Left-hander becomes the oldest Ashes centurion in 60 years.
Veteran Chris Rogers has bought some extra time for his late-blooming Test career after becoming the oldest Australia opener for 60 years to score an Ashes century, in Sunday’s big win over England.
The 36-year-old left-hander had fretted before the fourth Test that he was under pressure to hold on to his place.
But Rogers laid that ghost to rest with a match-clinching 116 off 155 balls to bury England’s victory hopes and put Australia 4-0 up in the series ahead of this week’s final Sydney Test.
Rogers, who also scored 61 in the first innings, ran Mitchell Johnson close for the man-of-the-match award, and now appears secure at the top of the order for the tour to South Africa in February-March.
Despite Rogers’ jitters about his Test place, skipper Michael Clarke said he was an important member of the Ashes-winning side.
“I think it was a fantastic innings. A match-winning innings and he deserves a lot of credit for it,” Clarke said. “The way he played in the first innings was special as well.
“I think some people thrive on that expectation and that extra pressure and Chris certainly seems like one of those players.”
“I think as captain of the team I certainly haven’t felt that Chris is under pressure for his spot. I think he’s been batting really well. I think he’s been doing his job at the top of the innings for us and plays a huge role in our middle order, being able to play the way we play because of the way he sets it up.

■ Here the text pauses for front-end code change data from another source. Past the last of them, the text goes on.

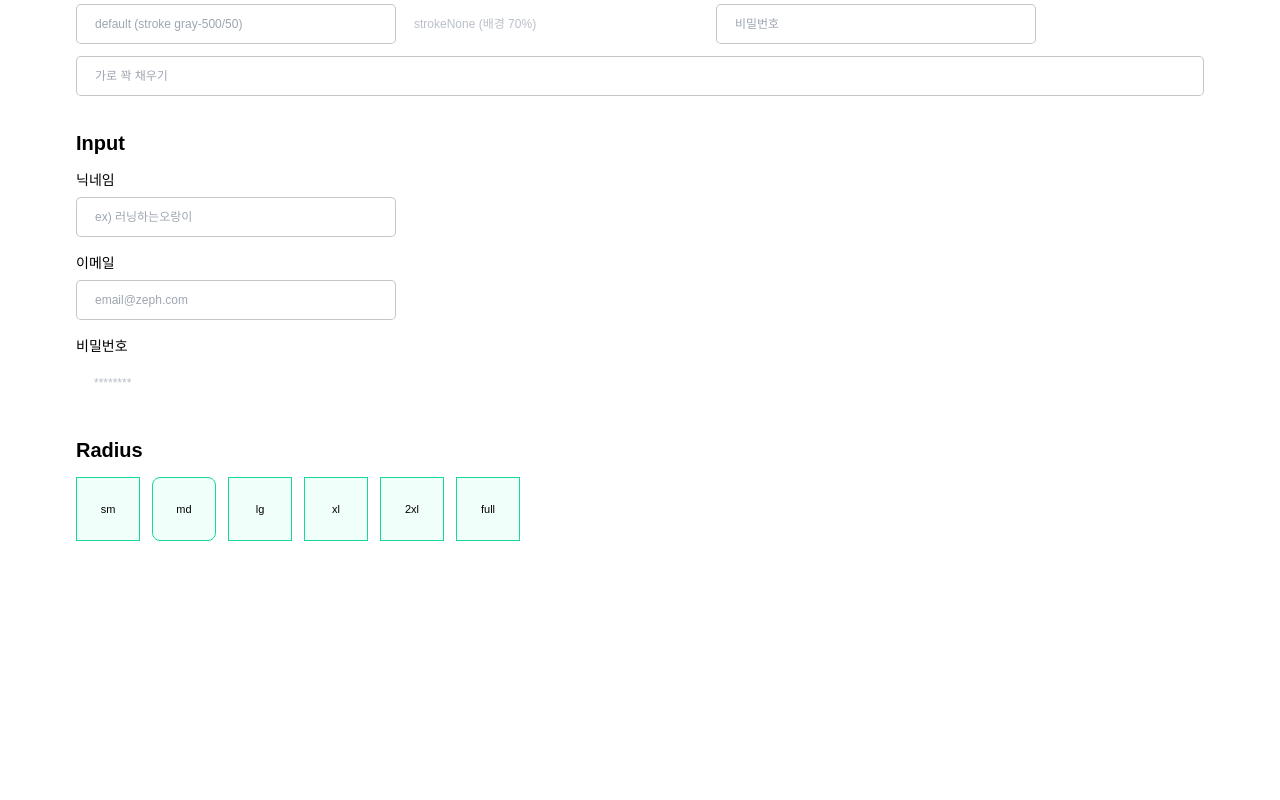
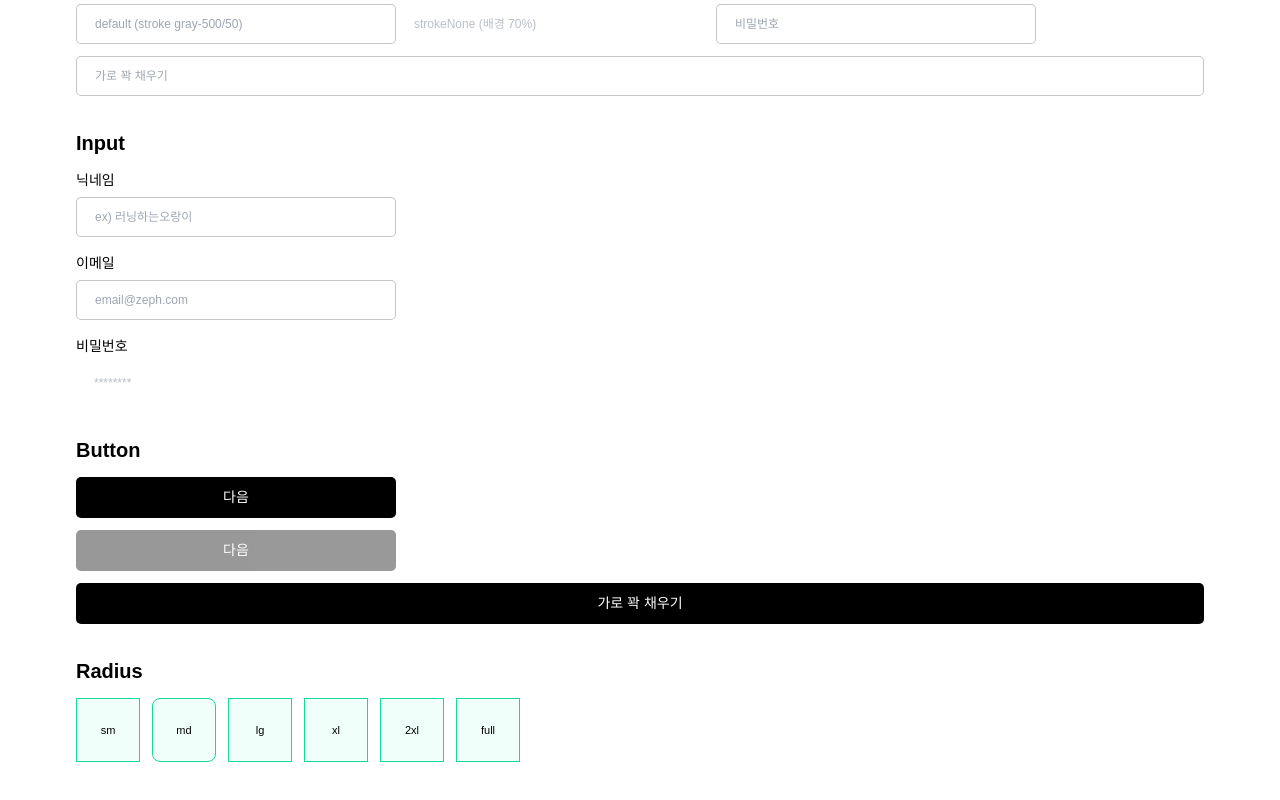
Before and after one commit to KMU-ALPHA-ZEPH/zeph_client, a React (Vite) app: page /sample in a window 1280 px wide. Shown: the part 1139-1939 px from the top of the page. Before the commit the page ends 1756 px from the top, so only its background shows below. Built offline with nearby package versions, Linux system fonts and the light colour scheme; a web font is replaced by a local one.

Commit message:
[feature] 공통 컴포 Button(active/inactive) 개발

```diff
--- a/src/components/TokensSample.tsx
+++ b/src/components/TokensSample.tsx
@@ -2,6 +2,7 @@ import React from 'react';
 import { textStyles } from '@/styles/tokens';
 import { InputBox } from '@/components/common/InputBox';
 import { Input } from '@/components/common/Input';
+import { Button } from '@/components/common/Button';
 
 export default function TokensSample() {
   return (
@@ -98,6 +99,14 @@ export default function TokensSample() {
       </section>
 
       <section>
+        <h2 className={textStyles['heading-h2']}>Button</h2>
+        <div className="mt-3 space-y-3">
+          <Button>다음</Button>
+          <Button inactive>다음</Button>
+          <Button className="w-full">가로 꽉 채우기</Button>
+        </div>
+      </section>
+      <section>
         <h2 className={textStyles['heading-h2']}>Radius</h2>
         <div className="mt-3 flex flex-wrap gap-3">
           {(['sm', 'md', 'lg', 'xl', '2xl', 'full'] as const).map((r) => (
--- a/src/components/common/Button.tsx
+++ b/src/components/common/Button.tsx
@@ -0,0 +1,27 @@
+import type { ButtonHTMLAttributes, Ref } from 'react';
+import { textStyles } from '@/styles/tokens';
+
+export interface ButtonProps extends ButtonHTMLAttributes<HTMLButtonElement> {
+  ref?: Ref<HTMLButtonElement>;
+  inactive?: boolean;
+}
+
+export function Button({
+  className = '',
+  type = 'button',
+  inactive = false,
+  disabled,
+  children,
+  ...rest
+}: ButtonProps) {
+  return (
+    <button
+      type={type}
+      disabled={disabled ?? inactive}
+      className={`flex w-80 items-center justify-center rounded-[5px] bg-black px-[18px] py-2.5 text-white ${textStyles['body-medium']} ${inactive ? 'opacity-40' : ''} ${className}`}
+      {...rest}
+    >
+      {children}
+    </button>
+  );
+}
```
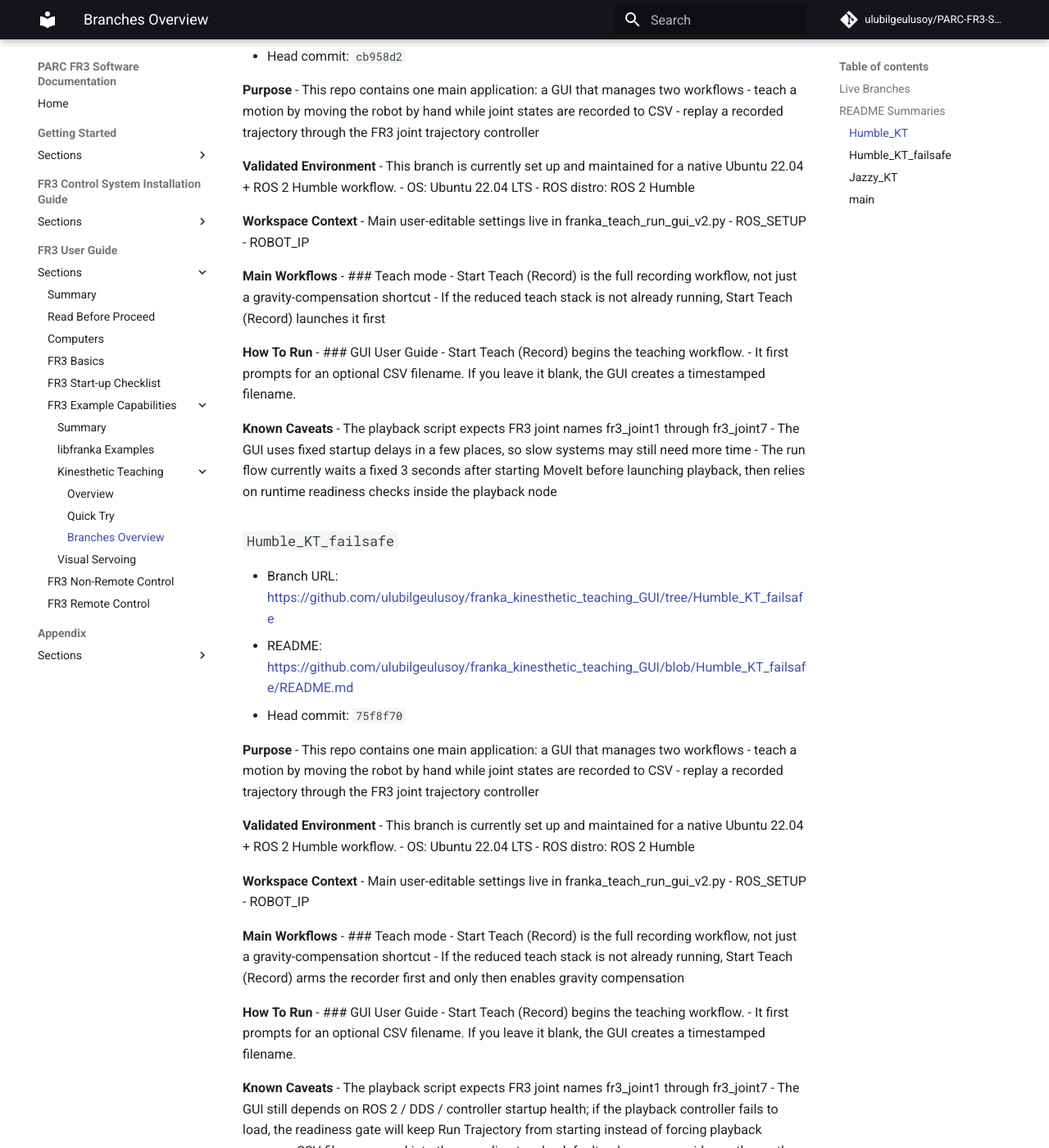
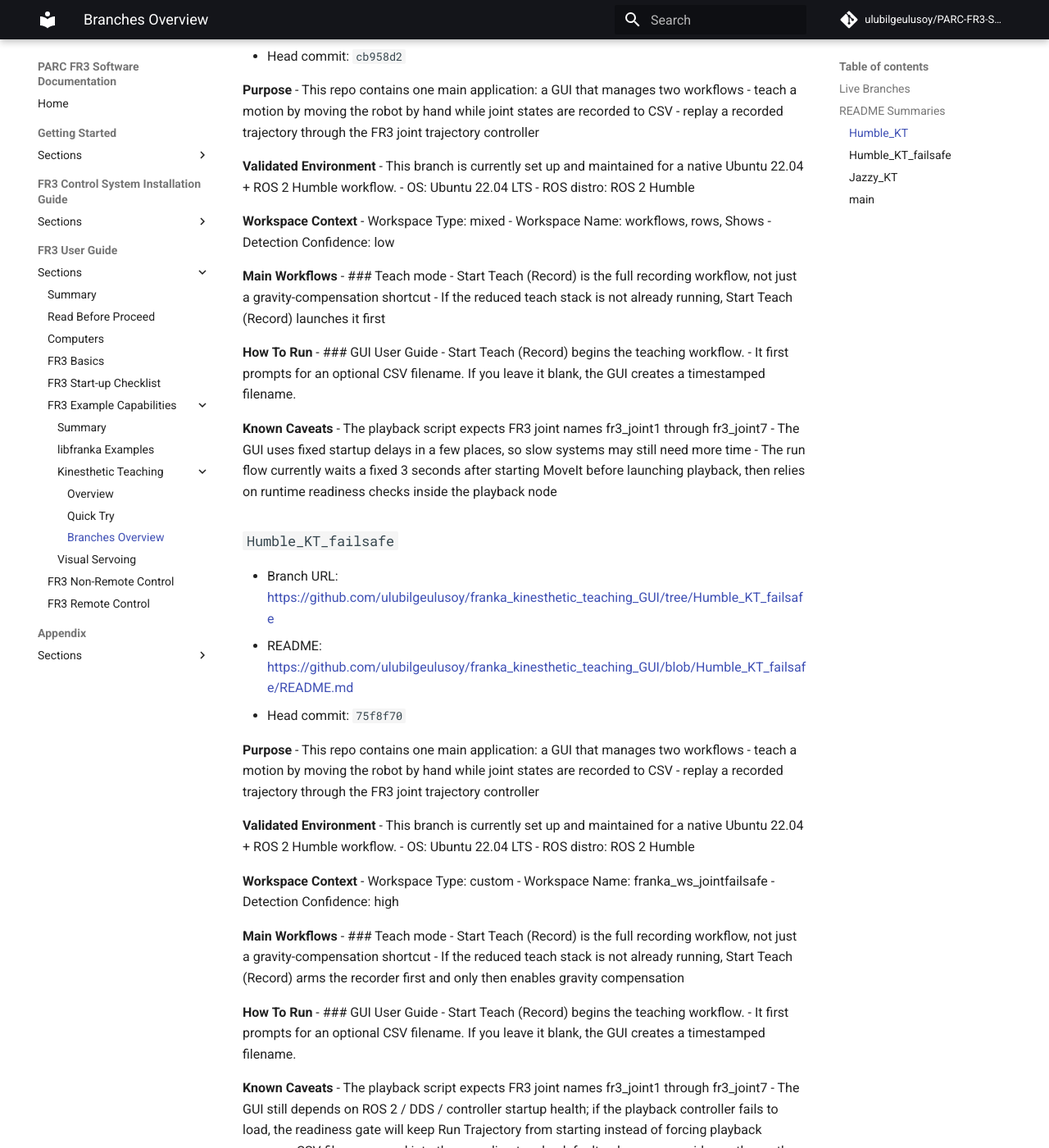
Before and after one commit to ulubilgeulusoy/PARC-FR3-Software-Docs, an MkDocs documentation site: the page built from docs/user-guide/fr3-example-capabilities/kinesthetic-teaching/branches-overview.md, in a window 1280 px wide and 1400 px high, scrolled down 715 px. Shown: the whole window at 82% size. Built offline with MkDocs 1.6.1 and Material for MkDocs 9.7.7, drawn with Linux system fonts in a browser that asks for light colours; comment, search, counter and statistics services are not loaded; some of the changed text lies outside the part shown.

Commit message:
docs: refresh kinesthetic branches overview

```diff
--- a/docs/user-guide/fr3-example-capabilities/kinesthetic-teaching/branches-overview.md
+++ b/docs/user-guide/fr3-example-capabilities/kinesthetic-teaching/branches-overview.md
@@ -31,9 +31,9 @@ Last updated: 2026-05-13 20:01 UTC
 - ROS distro: ROS 2 Humble
 
 **Workspace Context**
-- Main user-editable settings live in franka_teach_run_gui_v2.py
-- ROS_SETUP
-- ROBOT_IP
+- Workspace Type: mixed
+- Workspace Name: workflows, rows, Shows
+- Detection Confidence: low
 
 **Main Workflows**
 - ### Teach mode
@@ -68,9 +68,9 @@ Last updated: 2026-05-13 20:01 UTC
 - ROS distro: ROS 2 Humble
 
 **Workspace Context**
-- Main user-editable settings live in franka_teach_run_gui_v2.py
-- ROS_SETUP
-- ROBOT_IP
+- Workspace Type: custom
+- Workspace Name: franka_ws_jointfailsafe
+- Detection Confidence: high
 
 **Main Workflows**
 - ### Teach mode
@@ -105,9 +105,9 @@ Last updated: 2026-05-13 20:01 UTC
 - ROS distro: ROS 2 Jazzy
 
 **Workspace Context**
-- Main user-editable settings live in franka_teach_run_gui_v2.py
-- ROS_SETUP
-- ROBOT_IP
+- Workspace Type: standard
+- Workspace Name: franka_ws
+- Detection Confidence: high
 
 **Main Workflows**
 - ### Teach mode
@@ -142,9 +142,9 @@ Last updated: 2026-05-13 20:01 UTC
 - ROS distro: ROS 2 Jazzy
 
 **Workspace Context**
-- Main user-editable settings live in franka_teach_run_gui_v2.py
-- ROS_SETUP
-- ROBOT_IP
+- Workspace Type: standard
+- Workspace Name: franka_ws
+- Detection Confidence: high
 
 **Main Workflows**
 - ### Teach mode
```
Also changed, not shown: other parts of docs/user-guide/fr3-example-capabilities/kinesthetic-teaching/branches-overview.md (+1 -1 lines).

“I think him and Davy Warner are a very good combination, two very different people, two very different players but I think they complement each other really well.”
Clarke said Rogers’ century in the Boxing Day Test on his home Melbourne Cricket Ground before a total attendance of almost 272,000, was very special.
“I think more than anything it does his own personal confidence the world of good, but from my perspective Chris is an important part of this team,” he said.
“I think for his teammates it was very special to see him raise his bat for his hundred, and on his home ground the MCG as well.”
Rogers became the oldest Australian opener to hit a Test century since Lindsay Hassett hit a hundred against England at Lord’s in 1953.
Coach Darren Lehmann said it was the best Rogers had batted for Australia since his 84 in the third Test in Manchester in August.
It was the veteran’s second Test century after scoring 110 against England in the last series at Durham.